This may mean scheduling dual meets, triangulars or quadrangulars in lieu of multi-team tournaments. But, mutli-team tournaments are allowed if the host school and course follows all county health guidelines and are able to provide an enviroment in accordance with IHSAA guidelines.
The host school should defer to the host course on the use of a physical scoreboard. A concern raised was the tendency to congregate around the scoreboard, which should be discouraged. An alternative was to have all scores electronically visible on a website, Google document, app or other form for participants and spectators to be able to view.
Rules were also spelled out for access to the clubhouse, practice facilities and warm-up areas. Carts may be provided but at the discretion of the host course and local county health guidelines. Award presentations were recommended to be brief, with all participants and spectators leaving once the meet is complete.
The biggest change this year is the protocol of switching sides between sets. The IGHSAU proclaimed that teams “are not to switch benches between sets.” But, in the event that a clear and distinct disadvantage exists, teams may switch sides, observing all social distancing protocols. Officials will determine if a disadvantage is present.
To help with social distancing, players are allowed to stand near the bench area (not just those in the active rotation), and along with players are strongly encouraged to wear face coverings while on the bench. Sanitizing of hands is also required after warmups, timeouts, between sets and anytime after leaving the court.
Teams are limited to one coach and captain per team to participate in the pre-match coin-toss, with face masks strongly encouraged. Teams also must bring their own volleyballs for use during warmups, and are not allowed to warm up outside of the court near their opponents while their opponents have the court for the six-minute portion of the pre-match warm-up protocol. Host schools must have at least three volleyballs to use for the in-game ball rotation to allow for volleyballs to be sanitized while not in use.

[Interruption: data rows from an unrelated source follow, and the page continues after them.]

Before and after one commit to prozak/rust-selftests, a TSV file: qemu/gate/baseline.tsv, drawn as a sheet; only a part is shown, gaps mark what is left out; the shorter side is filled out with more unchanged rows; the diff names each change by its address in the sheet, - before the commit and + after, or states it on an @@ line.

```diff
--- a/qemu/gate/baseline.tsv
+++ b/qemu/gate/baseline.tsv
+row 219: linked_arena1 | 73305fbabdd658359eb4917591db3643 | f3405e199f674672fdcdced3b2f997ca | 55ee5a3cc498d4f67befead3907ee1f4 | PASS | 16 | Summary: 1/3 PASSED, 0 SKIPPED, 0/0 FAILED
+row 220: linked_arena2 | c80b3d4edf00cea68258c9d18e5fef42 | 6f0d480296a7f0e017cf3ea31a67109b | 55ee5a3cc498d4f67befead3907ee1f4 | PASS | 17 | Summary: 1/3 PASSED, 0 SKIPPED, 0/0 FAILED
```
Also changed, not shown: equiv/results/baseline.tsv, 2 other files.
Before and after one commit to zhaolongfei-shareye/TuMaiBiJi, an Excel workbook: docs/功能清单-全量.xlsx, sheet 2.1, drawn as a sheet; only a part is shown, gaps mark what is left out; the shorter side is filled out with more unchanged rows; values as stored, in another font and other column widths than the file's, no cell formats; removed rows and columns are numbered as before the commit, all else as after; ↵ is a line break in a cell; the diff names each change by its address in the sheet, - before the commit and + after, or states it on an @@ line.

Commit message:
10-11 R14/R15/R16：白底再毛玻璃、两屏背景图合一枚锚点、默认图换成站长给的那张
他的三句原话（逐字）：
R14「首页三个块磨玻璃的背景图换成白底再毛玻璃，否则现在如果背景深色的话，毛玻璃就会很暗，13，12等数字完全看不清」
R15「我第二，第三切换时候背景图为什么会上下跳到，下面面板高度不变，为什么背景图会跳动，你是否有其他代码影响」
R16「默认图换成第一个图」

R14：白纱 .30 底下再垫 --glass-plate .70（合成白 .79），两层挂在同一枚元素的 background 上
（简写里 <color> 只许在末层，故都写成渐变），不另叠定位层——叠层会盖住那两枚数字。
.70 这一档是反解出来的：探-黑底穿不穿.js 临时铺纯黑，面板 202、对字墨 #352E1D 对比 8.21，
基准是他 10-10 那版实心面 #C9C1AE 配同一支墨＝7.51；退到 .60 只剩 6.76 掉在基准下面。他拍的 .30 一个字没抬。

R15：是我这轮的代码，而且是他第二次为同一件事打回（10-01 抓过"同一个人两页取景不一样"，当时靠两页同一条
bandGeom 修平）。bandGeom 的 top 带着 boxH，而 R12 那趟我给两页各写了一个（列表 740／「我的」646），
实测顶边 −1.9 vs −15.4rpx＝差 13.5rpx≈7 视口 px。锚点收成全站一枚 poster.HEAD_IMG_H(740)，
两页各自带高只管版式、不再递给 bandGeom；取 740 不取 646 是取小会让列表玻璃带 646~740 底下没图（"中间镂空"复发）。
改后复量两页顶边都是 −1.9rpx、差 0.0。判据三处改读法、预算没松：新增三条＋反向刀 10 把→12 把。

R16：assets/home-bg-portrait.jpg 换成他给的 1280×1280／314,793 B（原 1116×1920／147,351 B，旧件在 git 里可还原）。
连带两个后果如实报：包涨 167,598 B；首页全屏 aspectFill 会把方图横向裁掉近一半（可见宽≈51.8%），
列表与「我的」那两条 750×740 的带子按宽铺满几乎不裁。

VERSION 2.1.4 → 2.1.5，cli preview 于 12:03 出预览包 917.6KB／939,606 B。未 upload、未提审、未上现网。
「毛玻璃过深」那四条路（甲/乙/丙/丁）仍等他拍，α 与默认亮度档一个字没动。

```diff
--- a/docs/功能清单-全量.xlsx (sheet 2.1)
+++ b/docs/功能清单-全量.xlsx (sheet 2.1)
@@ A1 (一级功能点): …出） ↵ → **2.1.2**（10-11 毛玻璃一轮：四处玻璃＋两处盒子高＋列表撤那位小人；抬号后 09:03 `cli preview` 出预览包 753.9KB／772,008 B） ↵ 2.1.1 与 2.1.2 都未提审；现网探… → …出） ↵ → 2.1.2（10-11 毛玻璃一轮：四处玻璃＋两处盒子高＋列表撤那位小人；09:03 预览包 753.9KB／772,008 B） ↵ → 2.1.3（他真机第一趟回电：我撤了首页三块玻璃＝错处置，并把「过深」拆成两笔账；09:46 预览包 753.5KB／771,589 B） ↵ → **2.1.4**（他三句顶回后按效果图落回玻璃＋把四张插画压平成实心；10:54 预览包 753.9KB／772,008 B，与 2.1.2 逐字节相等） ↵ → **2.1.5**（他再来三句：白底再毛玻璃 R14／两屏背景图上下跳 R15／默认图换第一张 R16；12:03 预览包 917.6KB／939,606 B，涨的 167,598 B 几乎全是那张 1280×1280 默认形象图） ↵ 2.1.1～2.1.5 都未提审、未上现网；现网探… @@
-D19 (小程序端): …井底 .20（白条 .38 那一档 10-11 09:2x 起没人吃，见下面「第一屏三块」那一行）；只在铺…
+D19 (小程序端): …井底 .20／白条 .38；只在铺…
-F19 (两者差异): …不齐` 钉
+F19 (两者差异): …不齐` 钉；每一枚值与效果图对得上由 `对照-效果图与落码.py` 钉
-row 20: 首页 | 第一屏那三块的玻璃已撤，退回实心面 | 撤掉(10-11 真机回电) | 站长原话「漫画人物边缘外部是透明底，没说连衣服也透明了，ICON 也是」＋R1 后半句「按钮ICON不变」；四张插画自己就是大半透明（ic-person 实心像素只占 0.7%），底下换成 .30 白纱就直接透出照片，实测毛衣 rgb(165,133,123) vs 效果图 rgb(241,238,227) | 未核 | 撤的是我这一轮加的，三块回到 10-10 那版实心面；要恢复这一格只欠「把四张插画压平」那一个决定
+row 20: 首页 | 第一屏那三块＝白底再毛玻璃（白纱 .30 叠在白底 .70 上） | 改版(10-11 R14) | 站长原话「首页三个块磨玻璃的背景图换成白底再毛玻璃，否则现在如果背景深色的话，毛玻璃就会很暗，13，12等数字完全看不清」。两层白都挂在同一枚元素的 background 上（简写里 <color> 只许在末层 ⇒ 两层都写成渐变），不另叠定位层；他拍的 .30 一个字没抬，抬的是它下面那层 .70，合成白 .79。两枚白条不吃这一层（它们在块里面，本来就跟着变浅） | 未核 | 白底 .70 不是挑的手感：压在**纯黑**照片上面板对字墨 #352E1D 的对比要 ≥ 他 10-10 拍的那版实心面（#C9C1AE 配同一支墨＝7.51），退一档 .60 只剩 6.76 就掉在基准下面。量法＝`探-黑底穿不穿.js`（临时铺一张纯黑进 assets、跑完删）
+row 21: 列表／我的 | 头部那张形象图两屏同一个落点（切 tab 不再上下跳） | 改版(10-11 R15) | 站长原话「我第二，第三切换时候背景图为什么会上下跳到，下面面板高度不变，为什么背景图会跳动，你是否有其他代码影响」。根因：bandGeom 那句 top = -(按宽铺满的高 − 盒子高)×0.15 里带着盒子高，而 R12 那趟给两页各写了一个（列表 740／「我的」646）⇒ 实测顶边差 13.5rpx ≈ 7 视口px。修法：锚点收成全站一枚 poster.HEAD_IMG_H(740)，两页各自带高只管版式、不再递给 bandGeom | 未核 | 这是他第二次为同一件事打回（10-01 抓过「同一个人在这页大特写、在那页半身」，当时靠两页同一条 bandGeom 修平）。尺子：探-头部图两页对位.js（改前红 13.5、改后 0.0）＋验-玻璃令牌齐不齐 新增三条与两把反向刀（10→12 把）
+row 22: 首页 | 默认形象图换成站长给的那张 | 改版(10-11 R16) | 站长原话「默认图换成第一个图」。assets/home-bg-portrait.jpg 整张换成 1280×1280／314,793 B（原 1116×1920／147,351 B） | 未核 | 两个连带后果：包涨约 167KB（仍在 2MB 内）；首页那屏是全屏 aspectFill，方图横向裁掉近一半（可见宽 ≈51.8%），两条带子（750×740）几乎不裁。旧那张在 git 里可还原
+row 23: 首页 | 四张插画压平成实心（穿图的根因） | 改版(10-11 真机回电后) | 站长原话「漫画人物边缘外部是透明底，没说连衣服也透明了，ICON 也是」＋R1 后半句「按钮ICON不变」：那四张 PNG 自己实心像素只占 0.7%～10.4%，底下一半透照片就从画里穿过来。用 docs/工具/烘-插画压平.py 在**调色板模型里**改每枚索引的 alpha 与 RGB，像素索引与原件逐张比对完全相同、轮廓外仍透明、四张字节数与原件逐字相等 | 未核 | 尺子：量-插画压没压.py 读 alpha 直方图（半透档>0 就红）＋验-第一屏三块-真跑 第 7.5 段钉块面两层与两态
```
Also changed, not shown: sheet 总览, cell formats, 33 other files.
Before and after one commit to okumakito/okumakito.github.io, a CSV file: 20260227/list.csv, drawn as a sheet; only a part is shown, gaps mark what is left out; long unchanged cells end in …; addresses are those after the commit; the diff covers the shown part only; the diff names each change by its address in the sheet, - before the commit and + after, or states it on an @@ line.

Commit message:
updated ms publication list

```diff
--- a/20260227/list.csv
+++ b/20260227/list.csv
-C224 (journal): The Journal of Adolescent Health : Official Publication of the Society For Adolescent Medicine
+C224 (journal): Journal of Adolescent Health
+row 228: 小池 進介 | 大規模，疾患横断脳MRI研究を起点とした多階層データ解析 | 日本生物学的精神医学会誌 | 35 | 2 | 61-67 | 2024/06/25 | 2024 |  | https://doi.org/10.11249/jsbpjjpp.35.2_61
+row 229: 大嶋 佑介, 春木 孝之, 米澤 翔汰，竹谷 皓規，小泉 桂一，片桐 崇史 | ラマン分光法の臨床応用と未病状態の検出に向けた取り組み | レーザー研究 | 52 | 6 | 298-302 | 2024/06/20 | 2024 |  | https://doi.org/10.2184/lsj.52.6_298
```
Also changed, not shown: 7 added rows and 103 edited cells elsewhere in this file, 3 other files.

Schools are asked to eliminate spectator seating in the front two rows if possible. The scorer’s table should be limited to the home team scorer, libero, tracker and timer, with visiting personnel – including statistician and scorer – asked to find an alternative location. Schools should also avoid playing matches simultaneously on side-by-side courts if possible.
Athletes are encouraged to arrive already dressed for competition, or the venue should provide alternative accommodations for swimmers and divers to change that allows for social distancing.
Just one person per lane should be permitted as lap counter at the turning end. A notification system, via use of hand signals or the public address system, will be used for disqualifications. Timers are asked to assemble at the finish of each race, at the edge of the pool within the 6-8 feet confines of the lane in which they are timing.
For relays, judges are required to work from the sides of the pool. Space relay swimmers apart from one another. Timers and relay takeoff judges are strongly encouraged to wear cloth facial coverings.
During diving competition, divers may not approach the board until their turn to compete.
Teams are asked to stay on opposite sides of the pool. A recommendation included having home teams compete in lanes 1-3, and visitors to swim in lanes 4-6.
Facility managers are asked to disinfect the pool before and after each practice and meet. It was also suggested that chlorine levels be increased, even though the Centers for Disease Control said there is no evidence that the coronavirus can be spread through the water in pools, and that proper operation and disinfection of the water should inactivate the virus.
Managers are also being asked to establish multiple sessions for warm-up periods to limit number of swimmers per lane, and restrict the number of swimmers in competition area, and number of swimmers per lane during warm-up and warm-down periods.